### WHAT THE EXERCISE ASKS
Within the data below, tally the lines that contain "beta" and state only the total.

[Structured diff data]
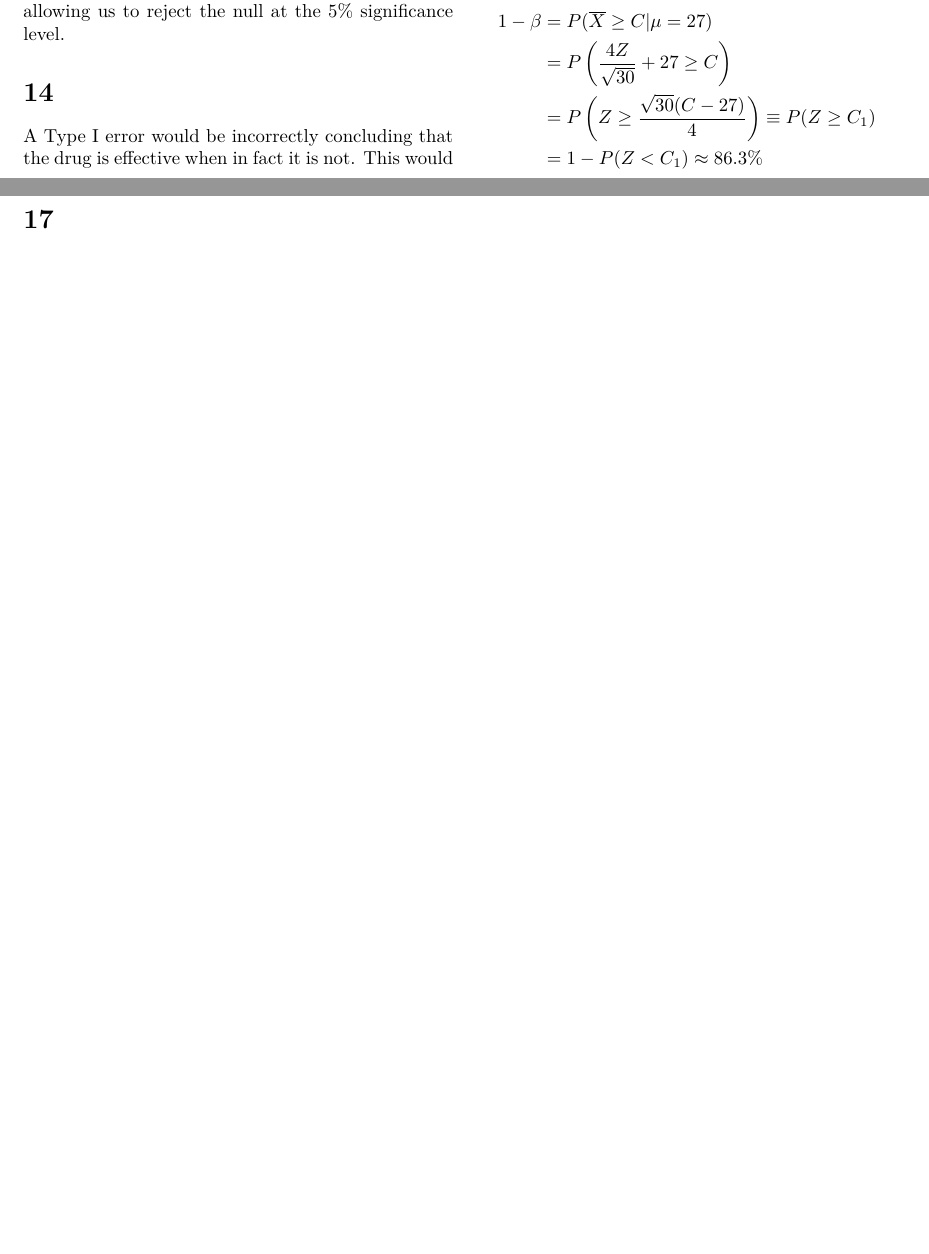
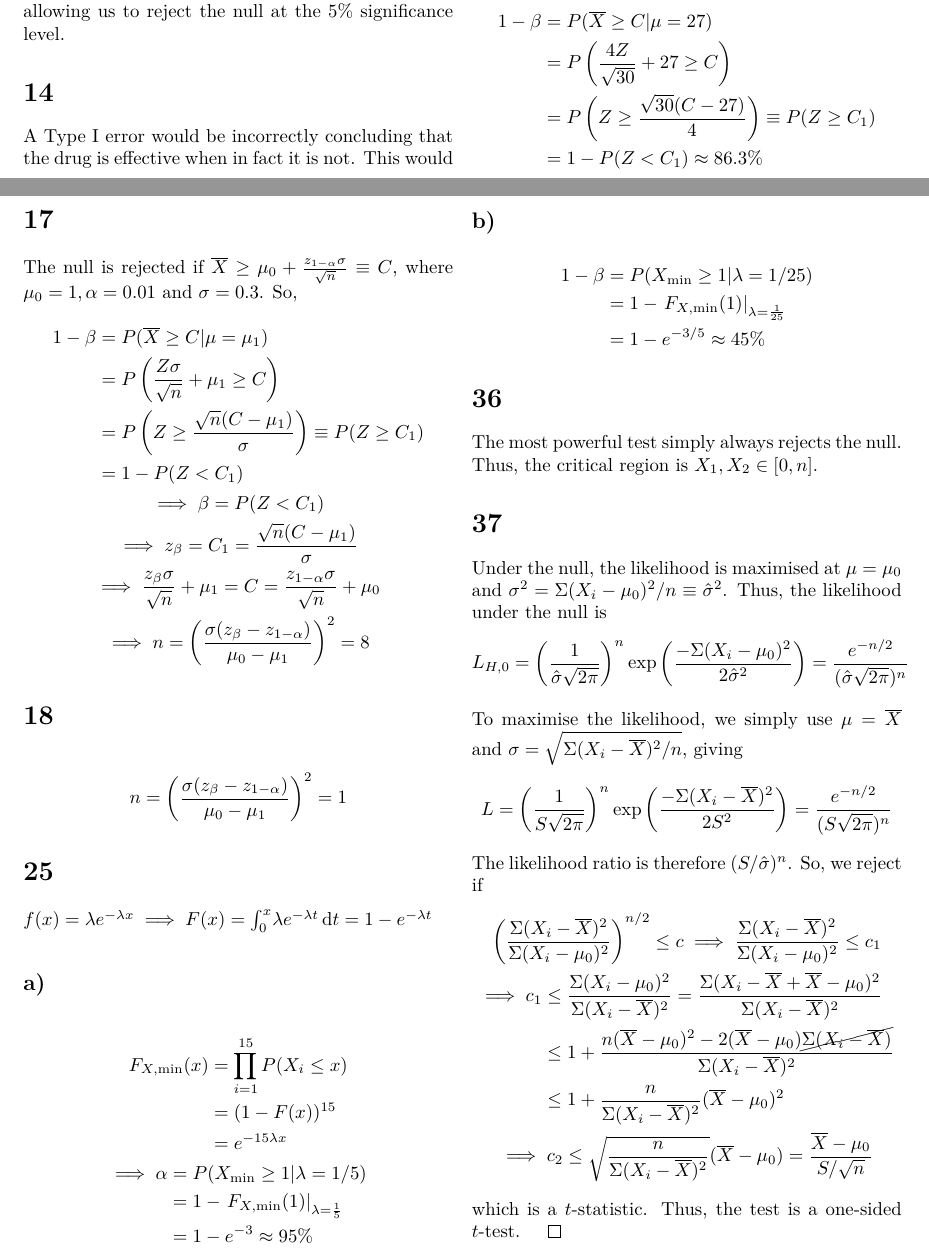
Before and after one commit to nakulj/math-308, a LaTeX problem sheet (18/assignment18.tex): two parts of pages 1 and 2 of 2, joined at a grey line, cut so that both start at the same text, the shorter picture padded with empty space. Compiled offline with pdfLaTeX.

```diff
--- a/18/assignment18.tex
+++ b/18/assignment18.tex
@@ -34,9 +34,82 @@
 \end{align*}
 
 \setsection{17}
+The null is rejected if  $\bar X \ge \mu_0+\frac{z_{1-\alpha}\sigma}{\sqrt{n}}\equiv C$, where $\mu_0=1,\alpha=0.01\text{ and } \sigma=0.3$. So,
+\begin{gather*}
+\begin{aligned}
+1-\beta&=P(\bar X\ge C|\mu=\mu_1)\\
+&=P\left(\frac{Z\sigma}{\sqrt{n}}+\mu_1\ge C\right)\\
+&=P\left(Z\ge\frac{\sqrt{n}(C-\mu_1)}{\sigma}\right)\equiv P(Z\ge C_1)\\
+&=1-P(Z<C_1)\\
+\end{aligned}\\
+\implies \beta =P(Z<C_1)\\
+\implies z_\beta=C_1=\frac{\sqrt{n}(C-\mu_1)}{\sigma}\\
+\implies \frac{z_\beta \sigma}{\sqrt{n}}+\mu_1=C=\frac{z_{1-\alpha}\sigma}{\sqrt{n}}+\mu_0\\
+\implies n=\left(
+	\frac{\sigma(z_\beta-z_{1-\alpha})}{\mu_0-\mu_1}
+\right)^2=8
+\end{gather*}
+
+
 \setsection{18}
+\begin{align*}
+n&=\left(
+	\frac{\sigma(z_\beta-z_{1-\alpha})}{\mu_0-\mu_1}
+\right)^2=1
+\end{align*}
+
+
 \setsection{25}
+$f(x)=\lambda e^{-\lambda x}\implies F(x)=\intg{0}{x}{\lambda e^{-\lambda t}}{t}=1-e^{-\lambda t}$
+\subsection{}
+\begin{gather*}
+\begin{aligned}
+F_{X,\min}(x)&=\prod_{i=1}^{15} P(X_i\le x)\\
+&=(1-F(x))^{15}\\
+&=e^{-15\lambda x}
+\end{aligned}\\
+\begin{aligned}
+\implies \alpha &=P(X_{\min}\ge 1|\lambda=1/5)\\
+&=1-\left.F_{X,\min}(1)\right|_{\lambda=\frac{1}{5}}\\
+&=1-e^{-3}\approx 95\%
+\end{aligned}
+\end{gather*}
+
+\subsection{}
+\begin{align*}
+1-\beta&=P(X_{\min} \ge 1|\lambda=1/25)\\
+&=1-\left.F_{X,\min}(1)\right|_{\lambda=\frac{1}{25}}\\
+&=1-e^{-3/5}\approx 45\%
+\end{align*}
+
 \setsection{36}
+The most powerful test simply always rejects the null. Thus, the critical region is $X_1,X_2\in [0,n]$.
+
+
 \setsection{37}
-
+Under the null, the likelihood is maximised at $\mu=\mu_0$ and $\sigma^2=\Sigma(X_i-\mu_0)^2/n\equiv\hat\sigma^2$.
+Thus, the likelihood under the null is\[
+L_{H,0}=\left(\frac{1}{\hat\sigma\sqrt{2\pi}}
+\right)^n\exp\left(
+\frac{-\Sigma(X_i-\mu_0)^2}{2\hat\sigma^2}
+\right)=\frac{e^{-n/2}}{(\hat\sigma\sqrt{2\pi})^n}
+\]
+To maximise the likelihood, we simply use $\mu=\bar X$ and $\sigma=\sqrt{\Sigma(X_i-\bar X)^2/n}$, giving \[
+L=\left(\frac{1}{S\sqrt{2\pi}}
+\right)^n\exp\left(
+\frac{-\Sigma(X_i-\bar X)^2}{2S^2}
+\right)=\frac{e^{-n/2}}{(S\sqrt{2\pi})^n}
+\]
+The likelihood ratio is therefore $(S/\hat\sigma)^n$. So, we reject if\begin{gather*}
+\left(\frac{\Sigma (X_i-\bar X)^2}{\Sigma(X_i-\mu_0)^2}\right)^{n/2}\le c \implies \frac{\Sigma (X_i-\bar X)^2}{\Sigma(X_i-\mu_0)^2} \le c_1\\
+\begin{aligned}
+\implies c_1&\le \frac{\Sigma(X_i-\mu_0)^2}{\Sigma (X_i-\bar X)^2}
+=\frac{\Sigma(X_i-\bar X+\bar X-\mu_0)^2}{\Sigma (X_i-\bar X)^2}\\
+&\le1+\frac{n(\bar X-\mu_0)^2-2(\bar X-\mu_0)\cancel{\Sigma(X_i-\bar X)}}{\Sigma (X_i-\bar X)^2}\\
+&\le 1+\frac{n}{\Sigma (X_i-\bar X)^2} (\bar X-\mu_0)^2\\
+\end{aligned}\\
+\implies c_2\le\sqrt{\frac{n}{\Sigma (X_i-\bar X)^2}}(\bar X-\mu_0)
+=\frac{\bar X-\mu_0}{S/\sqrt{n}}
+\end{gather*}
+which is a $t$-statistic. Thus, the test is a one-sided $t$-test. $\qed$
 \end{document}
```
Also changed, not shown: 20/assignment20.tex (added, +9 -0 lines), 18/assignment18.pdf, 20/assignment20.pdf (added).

* * *

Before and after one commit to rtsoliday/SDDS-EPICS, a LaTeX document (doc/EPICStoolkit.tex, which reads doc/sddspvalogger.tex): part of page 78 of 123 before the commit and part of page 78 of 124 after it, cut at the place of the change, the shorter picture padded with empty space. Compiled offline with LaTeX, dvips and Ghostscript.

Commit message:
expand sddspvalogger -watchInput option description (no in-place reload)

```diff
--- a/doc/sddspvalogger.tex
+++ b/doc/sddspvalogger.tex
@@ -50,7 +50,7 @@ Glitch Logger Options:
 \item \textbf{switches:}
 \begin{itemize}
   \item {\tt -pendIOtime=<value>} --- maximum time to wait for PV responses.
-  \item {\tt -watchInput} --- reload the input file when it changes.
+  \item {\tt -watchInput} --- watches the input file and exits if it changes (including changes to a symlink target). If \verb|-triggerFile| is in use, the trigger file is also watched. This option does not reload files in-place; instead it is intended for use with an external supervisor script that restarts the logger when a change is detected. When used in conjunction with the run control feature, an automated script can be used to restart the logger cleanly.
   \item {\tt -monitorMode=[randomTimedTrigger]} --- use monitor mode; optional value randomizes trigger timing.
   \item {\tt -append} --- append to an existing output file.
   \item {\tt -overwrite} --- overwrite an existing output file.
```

### ANSWER
7